Bitterly cold and dry conditions have provided the perfect weather for the pyromaniacs’ annual spree right throughout the Galiat and across the Jhelum Valley in Azad Kashmir and this — the forecast remains largely the same until mid-February, at least, with just a few spatters of rain and the odd snowflake to break the monotony — spells trouble in more ways than one.
The pyromaniacs set fire to the forests to hide the theft of timber, claiming that: ‘No, this is to improve next year’s grazing’, which is patently untrue as few bother to keep livestock anymore and the burning actually kills off the ‘good’ grass while encouraging the tough, unpalatable, varieties to grow. The wholesale destruction of an increasingly fragile ecosystem causes, when it does snow or rain, landslides and destroys the habitat of creatures such as the barking deer who, right now, are crying out pitifully both in the day and night as their habitat goes up in flames.
According to meteorological reports, this has been the coldest winter in over 30 years — the temperature in Murree dropped to minus nine degrees centigrade with an added wind chill factor taking it down further to minus 15 degrees centigrade. There has, at the time of writing, been only one day of very little snow which melted as fast as it fell and the water situation is increasingly dire: women and children, armed with plastic containers, are walking miles in search of potable water already and there is no respite in sight. Huddled around small cooking fires in airless rooms, people are down with both eye and chest infections, refusing to accept that they themselves are part of the problem as their pyromaniac tendencies annihilate rain-attracting forest cover. The burning forests increase the amount of polluting particulates in the atmosphere and the low hanging smog, produced by the smoke, further reduces temperatures by blocking any warmth the winter sun emits.
The knock-on effect of this dry turning to drought winter, is already being felt by farmers down in the barani areas of the plains where, according to one seasoned agriculturalist, the wheat crop is already badly hit. This means, in turn and unless the weather pundits have got it wrong, a distinct possibility of massive crop failure which is bad news for all.

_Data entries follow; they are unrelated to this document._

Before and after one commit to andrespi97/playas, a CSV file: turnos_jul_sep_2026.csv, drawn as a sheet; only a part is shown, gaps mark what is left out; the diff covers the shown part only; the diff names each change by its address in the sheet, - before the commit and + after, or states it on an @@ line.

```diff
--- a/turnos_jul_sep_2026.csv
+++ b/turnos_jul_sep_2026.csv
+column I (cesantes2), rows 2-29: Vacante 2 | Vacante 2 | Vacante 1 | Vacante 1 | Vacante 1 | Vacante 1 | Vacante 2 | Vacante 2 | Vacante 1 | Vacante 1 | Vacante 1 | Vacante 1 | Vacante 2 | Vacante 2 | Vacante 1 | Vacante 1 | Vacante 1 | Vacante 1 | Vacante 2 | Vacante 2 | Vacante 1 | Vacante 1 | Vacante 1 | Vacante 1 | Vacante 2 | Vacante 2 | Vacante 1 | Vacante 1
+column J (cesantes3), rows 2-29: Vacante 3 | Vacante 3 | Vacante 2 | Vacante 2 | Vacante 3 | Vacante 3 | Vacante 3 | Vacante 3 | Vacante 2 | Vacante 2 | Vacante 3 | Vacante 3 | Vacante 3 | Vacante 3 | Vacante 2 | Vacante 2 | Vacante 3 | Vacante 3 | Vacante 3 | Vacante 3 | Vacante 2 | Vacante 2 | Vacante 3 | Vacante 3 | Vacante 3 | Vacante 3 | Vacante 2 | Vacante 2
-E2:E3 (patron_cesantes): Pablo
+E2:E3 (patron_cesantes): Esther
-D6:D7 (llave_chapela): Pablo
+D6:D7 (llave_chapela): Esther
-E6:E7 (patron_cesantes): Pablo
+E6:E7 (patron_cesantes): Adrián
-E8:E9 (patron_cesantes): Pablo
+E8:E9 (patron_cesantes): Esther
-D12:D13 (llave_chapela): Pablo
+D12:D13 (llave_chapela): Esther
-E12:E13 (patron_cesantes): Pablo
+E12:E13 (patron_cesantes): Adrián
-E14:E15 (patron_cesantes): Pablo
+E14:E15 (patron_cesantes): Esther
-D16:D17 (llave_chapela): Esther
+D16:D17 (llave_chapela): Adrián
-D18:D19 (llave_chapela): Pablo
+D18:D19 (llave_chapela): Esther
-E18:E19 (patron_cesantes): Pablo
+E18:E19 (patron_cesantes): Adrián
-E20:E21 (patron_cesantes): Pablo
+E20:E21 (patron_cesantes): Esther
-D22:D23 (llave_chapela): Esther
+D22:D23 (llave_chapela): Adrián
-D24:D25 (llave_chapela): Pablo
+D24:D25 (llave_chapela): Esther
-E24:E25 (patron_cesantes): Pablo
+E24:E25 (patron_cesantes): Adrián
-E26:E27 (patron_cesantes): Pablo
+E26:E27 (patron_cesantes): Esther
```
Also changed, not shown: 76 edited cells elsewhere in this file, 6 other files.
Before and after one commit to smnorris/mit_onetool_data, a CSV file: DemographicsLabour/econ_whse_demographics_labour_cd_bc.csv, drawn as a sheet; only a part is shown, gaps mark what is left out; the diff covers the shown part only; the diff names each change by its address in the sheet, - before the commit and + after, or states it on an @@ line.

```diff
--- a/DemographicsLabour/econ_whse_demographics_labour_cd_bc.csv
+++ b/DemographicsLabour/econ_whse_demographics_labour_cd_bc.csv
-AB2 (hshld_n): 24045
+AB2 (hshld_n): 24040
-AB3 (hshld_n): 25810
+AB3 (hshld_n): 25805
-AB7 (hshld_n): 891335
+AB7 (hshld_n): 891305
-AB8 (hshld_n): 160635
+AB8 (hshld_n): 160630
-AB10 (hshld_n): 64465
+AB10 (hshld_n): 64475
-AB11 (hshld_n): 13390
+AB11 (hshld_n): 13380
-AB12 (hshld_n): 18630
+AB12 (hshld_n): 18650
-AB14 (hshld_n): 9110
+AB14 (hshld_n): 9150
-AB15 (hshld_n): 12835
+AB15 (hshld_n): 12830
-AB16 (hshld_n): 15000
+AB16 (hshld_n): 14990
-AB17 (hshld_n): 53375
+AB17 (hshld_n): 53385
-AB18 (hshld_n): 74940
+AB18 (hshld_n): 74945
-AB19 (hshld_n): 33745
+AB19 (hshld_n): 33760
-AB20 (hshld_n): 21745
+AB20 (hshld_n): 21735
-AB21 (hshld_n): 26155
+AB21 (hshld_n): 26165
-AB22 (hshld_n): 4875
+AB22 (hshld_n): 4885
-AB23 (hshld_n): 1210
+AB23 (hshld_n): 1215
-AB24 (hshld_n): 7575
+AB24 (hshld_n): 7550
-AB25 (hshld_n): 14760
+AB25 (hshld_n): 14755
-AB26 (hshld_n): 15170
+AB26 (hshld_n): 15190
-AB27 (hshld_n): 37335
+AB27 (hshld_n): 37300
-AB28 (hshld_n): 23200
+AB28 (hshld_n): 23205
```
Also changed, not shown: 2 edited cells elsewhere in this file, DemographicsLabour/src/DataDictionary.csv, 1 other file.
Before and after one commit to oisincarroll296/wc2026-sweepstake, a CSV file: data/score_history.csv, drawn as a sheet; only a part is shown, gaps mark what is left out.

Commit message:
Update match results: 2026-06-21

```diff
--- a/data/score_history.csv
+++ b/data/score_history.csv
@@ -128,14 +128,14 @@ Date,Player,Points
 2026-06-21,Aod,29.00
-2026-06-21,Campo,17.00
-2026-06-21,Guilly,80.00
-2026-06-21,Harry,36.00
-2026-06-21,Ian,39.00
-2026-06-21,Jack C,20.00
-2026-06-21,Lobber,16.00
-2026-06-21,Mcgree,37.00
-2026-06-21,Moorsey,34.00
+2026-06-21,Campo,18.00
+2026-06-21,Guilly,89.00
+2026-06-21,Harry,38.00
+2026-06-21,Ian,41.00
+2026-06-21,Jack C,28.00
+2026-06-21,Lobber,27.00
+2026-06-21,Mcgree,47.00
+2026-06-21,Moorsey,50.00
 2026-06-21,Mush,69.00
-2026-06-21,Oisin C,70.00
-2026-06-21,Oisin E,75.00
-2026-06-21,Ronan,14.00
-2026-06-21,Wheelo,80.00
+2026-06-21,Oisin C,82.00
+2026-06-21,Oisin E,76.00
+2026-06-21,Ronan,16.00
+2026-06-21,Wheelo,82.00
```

What the government, in its utter stupidity, has done though is treat the country to a song and dance routine about the first Thar desert coal-based power project, which is intended to pump an additional 600 megawatts into the electricity distribution system — due to be operational by the end of 2017 with additional coal-fired power stations in Sindh, Punjab and southern Balochistan, on the cards in both the government and corporate sectors — without, of course, uttering a single word about the adverse environmental effects on air quality.
Here in Pakistan though, whilst renewables such as solar and wind have generated much interest, those willing to bring renewable energy rapidly — and at less cost financially, environmentally and climatically — into the mainstream power generation production line, have had no real encouragement whatsoever.
Come on Pakistan, time to get it right for once!
Published in The Express Tribune, January 9th, 2014.